> ABOUT THIS TASK: Pick out every line of the entries below where "class" occurs, and copy those lines.

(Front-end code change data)
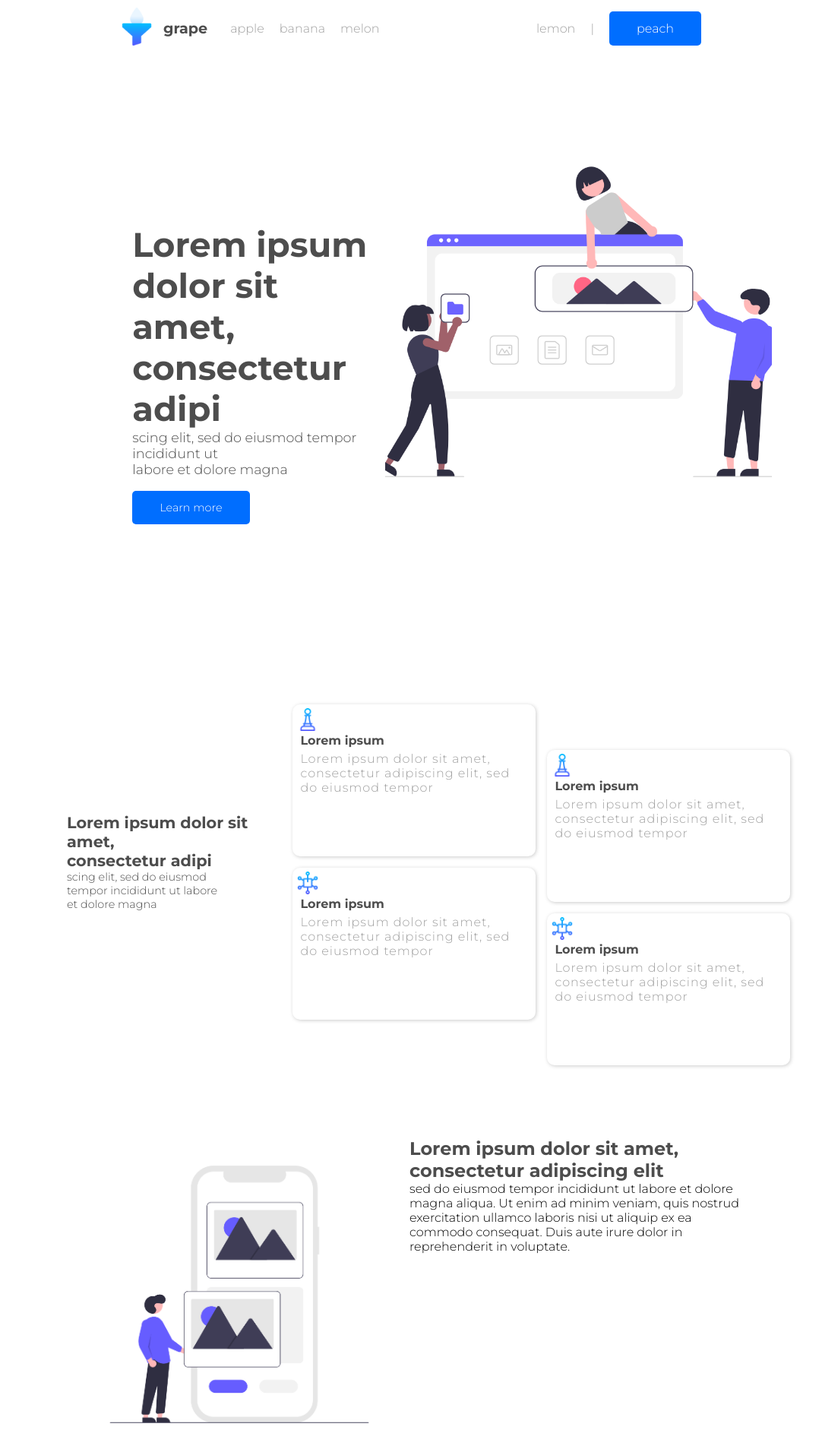
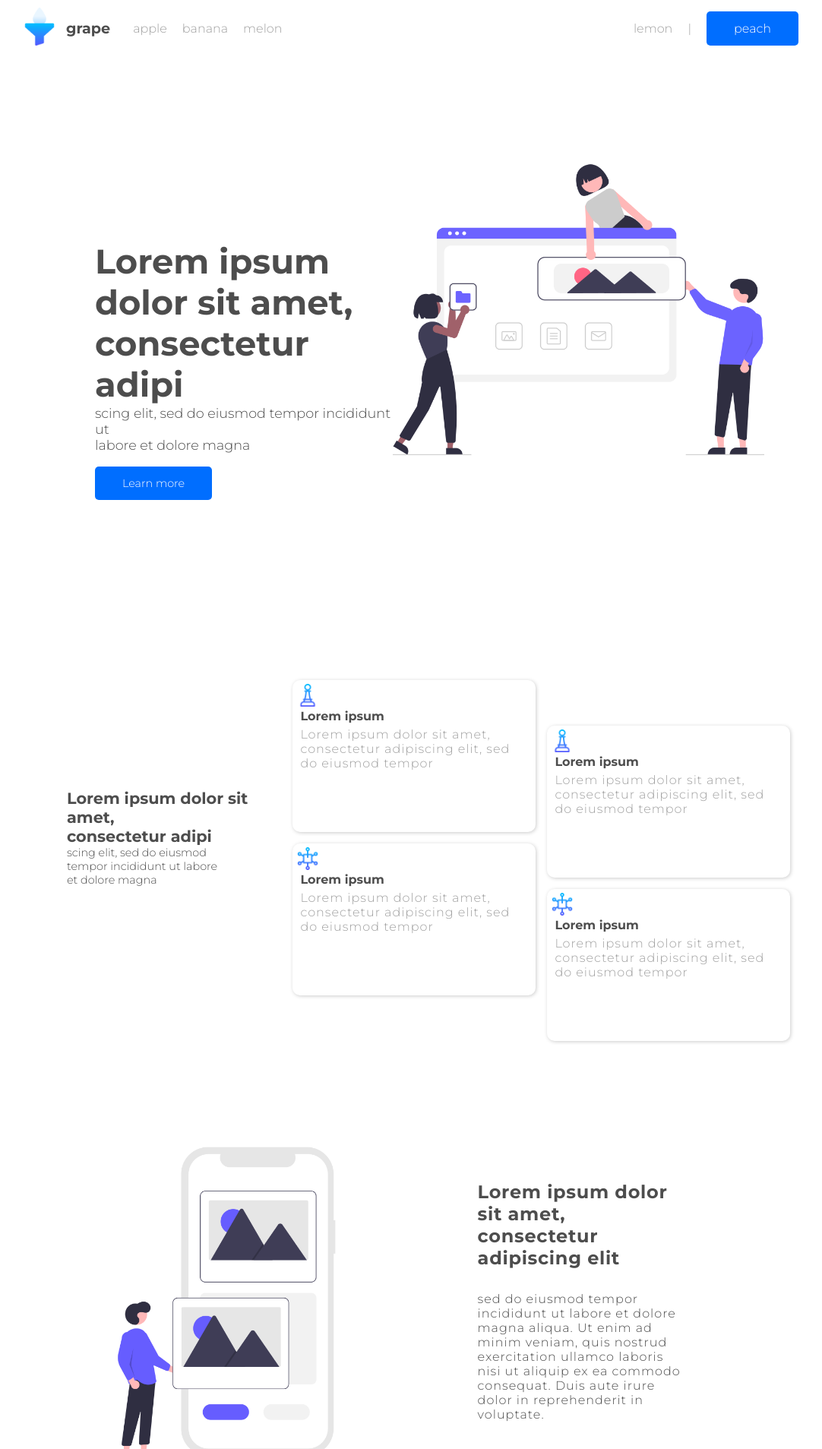
Before and after one commit to Daichi-Fukuta/modern-site, a plain HTML site: page index.html in a window 1280 px wide. Shown: the top 1907 px of the page at 76% size, without its empty margins (101-1183 px from the left). Drawn offline with Linux system fonts and the light colour scheme.

Commit message:
メイン2作成

```diff
--- a/css/style.css
+++ b/css/style.css
@@ -16,7 +16,7 @@ body {
     flex-wrap: wrap;
     justify-content: space-between;
     align-items: center;
-    margin: 0 20%;
+    margin: 0 10%;
 }
 
 .header__cat-2 {
@@ -87,11 +87,11 @@ a.nav-btn {
 .intro__cat {
     display: flex;
     justify-content: space-between;
-    margin-left: 15%;
+    margin-left: 10%;
 }
 
 .intro__text {
-    width: 45%;
+    width: 50%;
 }
 
 .intro__text-wrap {
@@ -121,7 +121,7 @@ a.nav-btn {
 }
 
 .intro__img {
-    width: 55%;
+    width: 50%;
     margin-right: 15%;
 }
 
@@ -133,7 +133,7 @@ a.nav-btn {
     height: 100%;
 }
 
-/* メインa
+/* メイン1
 ================================================== */
 .main-1 {
     margin-top: 250px;
@@ -238,7 +238,7 @@ a.nav-btn {
     line-height: 1.2;
 }
 
-/* メインb
+/* メイン2
 ================================================== */
 .main-2__inner {
     margin: 0 15%;
@@ -253,7 +253,6 @@ a.nav-btn {
 }
 
 .main-2__img {
-    /* background: blue; */
     width: 50%;
 }
 
@@ -265,15 +264,18 @@ a.nav-btn {
 
 .main-2__text {
     width: 50%;
-    /* background: red; */
+    padding: 10% 10%;
 }
 
 .main-2__title {
     font-size: 1.5rem;
     font-weight: bold;
     color: rgb(77, 77, 77);
+    letter-spacing: .7px;
 }
 
-.main-2_sentence {
+.main-2__sentence {
+    margin-top: 30px;
     color: rgb(77, 77, 77);
+    letter-spacing: 1px;
 }
--- a/index.html
+++ b/index.html
@@ -102,6 +102,7 @@
         <!-- メインb -->
         <section class="main-2">
             <div class="main-2__inner">
+                <div class="main-2__contens-wrap">
                     <div class="main-2__contents">
                         <div class="main-2__img">
                             <img src="./images/main2-img1.png" class="main-2__img-entity">
@@ -130,6 +131,7 @@
                         </div>
                     </div>
                 </div>
+            </div>
         </section>
     </main>
 </body>
```
Lines whose indentation alone changed are shown as unchanged.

> EXERCISE OUTPUT:
         <section class="main-2">
             <div class="main-2__inner">
+                <div class="main-2__contens-wrap">
                     <div class="main-2__contents">
                         <div class="main-2__img">
                             <img src="./images/main2-img1.png" class="main-2__img-entity">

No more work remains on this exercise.